Material to process Block Start
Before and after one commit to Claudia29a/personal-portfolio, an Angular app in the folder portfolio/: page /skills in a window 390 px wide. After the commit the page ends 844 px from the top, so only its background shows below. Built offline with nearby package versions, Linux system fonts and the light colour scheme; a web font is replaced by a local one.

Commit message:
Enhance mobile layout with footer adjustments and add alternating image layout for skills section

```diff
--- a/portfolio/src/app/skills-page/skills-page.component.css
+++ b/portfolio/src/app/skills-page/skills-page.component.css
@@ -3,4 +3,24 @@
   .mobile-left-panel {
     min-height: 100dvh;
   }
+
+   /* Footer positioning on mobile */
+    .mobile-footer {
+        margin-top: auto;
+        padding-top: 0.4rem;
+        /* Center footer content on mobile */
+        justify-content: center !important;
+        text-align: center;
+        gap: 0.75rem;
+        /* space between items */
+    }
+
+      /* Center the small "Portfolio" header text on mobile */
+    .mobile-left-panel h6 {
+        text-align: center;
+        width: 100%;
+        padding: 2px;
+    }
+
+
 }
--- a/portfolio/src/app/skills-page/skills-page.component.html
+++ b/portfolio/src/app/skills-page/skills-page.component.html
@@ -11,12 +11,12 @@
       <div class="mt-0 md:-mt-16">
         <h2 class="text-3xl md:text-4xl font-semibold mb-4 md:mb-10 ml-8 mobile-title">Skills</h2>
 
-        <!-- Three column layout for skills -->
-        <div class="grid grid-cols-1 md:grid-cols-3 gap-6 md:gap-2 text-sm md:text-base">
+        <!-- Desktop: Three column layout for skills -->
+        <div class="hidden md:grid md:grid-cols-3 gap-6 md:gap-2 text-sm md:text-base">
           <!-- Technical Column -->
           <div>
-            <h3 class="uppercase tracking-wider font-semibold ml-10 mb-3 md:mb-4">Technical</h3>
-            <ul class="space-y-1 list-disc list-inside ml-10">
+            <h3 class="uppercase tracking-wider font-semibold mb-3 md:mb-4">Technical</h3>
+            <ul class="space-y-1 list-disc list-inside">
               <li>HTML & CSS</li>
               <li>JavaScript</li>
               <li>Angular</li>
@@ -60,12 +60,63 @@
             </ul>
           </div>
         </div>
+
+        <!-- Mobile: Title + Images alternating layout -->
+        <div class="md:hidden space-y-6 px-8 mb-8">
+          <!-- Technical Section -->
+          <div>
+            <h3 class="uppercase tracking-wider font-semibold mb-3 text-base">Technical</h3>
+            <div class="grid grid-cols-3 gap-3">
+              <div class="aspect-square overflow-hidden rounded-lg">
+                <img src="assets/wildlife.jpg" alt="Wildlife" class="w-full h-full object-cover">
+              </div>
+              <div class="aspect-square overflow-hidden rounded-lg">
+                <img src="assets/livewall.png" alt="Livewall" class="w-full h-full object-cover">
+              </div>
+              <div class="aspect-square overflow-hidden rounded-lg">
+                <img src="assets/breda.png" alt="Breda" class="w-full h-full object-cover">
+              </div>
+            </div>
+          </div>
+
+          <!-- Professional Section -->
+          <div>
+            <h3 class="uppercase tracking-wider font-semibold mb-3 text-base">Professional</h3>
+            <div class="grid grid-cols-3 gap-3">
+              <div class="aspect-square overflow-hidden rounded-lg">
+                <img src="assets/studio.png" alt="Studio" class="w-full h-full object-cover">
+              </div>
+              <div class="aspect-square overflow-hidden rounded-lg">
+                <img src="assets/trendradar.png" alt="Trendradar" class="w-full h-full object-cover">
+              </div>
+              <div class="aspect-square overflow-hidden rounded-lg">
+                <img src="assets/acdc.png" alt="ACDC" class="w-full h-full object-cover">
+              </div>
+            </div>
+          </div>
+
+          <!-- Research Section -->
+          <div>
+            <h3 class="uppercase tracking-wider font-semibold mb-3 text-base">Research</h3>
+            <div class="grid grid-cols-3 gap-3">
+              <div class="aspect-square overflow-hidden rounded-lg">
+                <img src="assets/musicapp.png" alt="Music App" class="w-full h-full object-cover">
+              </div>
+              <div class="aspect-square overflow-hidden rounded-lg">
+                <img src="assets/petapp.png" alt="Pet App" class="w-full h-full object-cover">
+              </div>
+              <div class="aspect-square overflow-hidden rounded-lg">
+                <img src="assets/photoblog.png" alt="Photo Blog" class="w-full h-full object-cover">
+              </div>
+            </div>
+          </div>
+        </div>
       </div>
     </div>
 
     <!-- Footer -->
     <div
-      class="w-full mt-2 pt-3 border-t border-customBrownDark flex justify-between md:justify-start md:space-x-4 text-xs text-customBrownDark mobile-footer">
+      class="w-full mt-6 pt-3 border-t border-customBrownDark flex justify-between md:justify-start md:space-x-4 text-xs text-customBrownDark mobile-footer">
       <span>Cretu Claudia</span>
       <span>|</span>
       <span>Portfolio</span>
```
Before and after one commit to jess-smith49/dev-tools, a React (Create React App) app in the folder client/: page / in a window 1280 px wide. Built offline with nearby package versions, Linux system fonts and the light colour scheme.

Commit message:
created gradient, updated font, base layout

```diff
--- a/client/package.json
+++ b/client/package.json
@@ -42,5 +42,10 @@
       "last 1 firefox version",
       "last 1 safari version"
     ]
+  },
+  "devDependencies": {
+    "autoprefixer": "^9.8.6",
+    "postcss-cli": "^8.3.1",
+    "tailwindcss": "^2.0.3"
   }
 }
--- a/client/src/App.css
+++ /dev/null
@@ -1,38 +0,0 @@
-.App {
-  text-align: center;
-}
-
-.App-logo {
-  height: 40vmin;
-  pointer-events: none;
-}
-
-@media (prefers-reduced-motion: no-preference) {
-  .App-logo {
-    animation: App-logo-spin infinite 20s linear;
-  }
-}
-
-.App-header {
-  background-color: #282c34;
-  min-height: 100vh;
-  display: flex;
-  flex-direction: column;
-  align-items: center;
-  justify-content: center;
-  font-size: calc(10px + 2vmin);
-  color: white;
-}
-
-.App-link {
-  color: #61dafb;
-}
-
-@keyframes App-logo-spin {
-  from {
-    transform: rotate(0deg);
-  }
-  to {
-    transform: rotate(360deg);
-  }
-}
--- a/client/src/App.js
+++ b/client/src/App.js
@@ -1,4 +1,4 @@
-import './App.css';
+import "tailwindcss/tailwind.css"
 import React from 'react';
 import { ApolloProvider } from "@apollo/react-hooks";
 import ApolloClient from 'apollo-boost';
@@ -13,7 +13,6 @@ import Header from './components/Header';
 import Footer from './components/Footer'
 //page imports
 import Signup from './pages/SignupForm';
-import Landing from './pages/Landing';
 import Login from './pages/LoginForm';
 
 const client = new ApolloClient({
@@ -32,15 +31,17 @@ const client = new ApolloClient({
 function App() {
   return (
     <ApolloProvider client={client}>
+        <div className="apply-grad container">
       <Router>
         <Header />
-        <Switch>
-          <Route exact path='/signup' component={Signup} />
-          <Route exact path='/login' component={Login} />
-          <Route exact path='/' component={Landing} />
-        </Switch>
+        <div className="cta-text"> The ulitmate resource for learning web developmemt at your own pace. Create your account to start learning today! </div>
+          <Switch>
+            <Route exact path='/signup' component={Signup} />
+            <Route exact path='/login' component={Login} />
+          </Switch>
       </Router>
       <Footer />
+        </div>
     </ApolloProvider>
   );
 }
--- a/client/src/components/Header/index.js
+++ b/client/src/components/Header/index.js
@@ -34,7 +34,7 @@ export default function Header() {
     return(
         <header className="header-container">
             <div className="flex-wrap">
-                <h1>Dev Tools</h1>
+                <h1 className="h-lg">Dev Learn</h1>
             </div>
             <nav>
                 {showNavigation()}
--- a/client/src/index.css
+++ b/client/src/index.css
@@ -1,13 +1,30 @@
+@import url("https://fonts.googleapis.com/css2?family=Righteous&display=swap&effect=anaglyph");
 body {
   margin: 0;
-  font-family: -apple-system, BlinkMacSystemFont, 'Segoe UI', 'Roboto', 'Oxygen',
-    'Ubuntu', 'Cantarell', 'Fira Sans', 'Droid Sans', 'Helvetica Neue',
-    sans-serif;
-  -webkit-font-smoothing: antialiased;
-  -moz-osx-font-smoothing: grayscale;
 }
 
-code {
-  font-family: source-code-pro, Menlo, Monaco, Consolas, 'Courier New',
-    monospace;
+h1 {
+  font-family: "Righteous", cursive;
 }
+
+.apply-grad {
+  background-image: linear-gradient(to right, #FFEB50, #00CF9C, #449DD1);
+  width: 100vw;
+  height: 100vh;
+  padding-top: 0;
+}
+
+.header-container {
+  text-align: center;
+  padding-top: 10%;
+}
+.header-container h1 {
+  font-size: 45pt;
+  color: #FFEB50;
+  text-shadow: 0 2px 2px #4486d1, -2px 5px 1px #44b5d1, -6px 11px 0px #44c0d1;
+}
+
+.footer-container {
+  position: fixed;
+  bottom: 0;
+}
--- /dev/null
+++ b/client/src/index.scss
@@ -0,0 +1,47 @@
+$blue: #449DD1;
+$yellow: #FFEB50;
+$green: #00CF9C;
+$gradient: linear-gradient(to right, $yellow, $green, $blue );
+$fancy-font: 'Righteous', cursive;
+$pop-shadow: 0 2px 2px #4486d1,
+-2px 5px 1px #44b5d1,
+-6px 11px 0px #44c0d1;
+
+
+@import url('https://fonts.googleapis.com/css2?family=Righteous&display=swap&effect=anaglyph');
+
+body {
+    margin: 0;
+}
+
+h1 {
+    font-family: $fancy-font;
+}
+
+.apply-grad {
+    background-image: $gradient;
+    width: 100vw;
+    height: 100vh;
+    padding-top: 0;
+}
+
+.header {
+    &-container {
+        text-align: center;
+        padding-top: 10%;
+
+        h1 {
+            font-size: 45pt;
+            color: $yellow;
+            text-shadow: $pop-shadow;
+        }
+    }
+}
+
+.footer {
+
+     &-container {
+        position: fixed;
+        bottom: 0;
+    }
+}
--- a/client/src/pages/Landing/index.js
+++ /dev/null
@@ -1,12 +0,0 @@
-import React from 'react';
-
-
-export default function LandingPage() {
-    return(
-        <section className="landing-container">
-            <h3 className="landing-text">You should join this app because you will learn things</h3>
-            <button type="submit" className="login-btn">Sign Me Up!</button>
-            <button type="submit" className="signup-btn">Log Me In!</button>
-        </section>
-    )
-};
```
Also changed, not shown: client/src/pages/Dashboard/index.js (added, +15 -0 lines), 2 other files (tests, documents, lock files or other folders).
Material to process Block End
What the task asks: The answer must consist of every line in the records above that contains the word "fonts".

Result of the exercise:
Before and after one commit to Claudia29a/personal-portfolio, an Angular app in the folder portfolio/: page /skills in a window 390 px wide. After the commit the page ends 844 px from the top, so only its background shows below. Built offline with nearby package versions, Linux system fonts and the light colour scheme; a web font is replaced by a local one.
Before and after one commit to jess-smith49/dev-tools, a React (Create React App) app in the folder client/: page / in a window 1280 px wide. Built offline with nearby package versions, Linux system fonts and the light colour scheme.
+@import url("https://fonts.googleapis.com/css2?family=Righteous&display=swap&effect=anaglyph");
+@import url('https://fonts.googleapis.com/css2?family=Righteous&display=swap&effect=anaglyph');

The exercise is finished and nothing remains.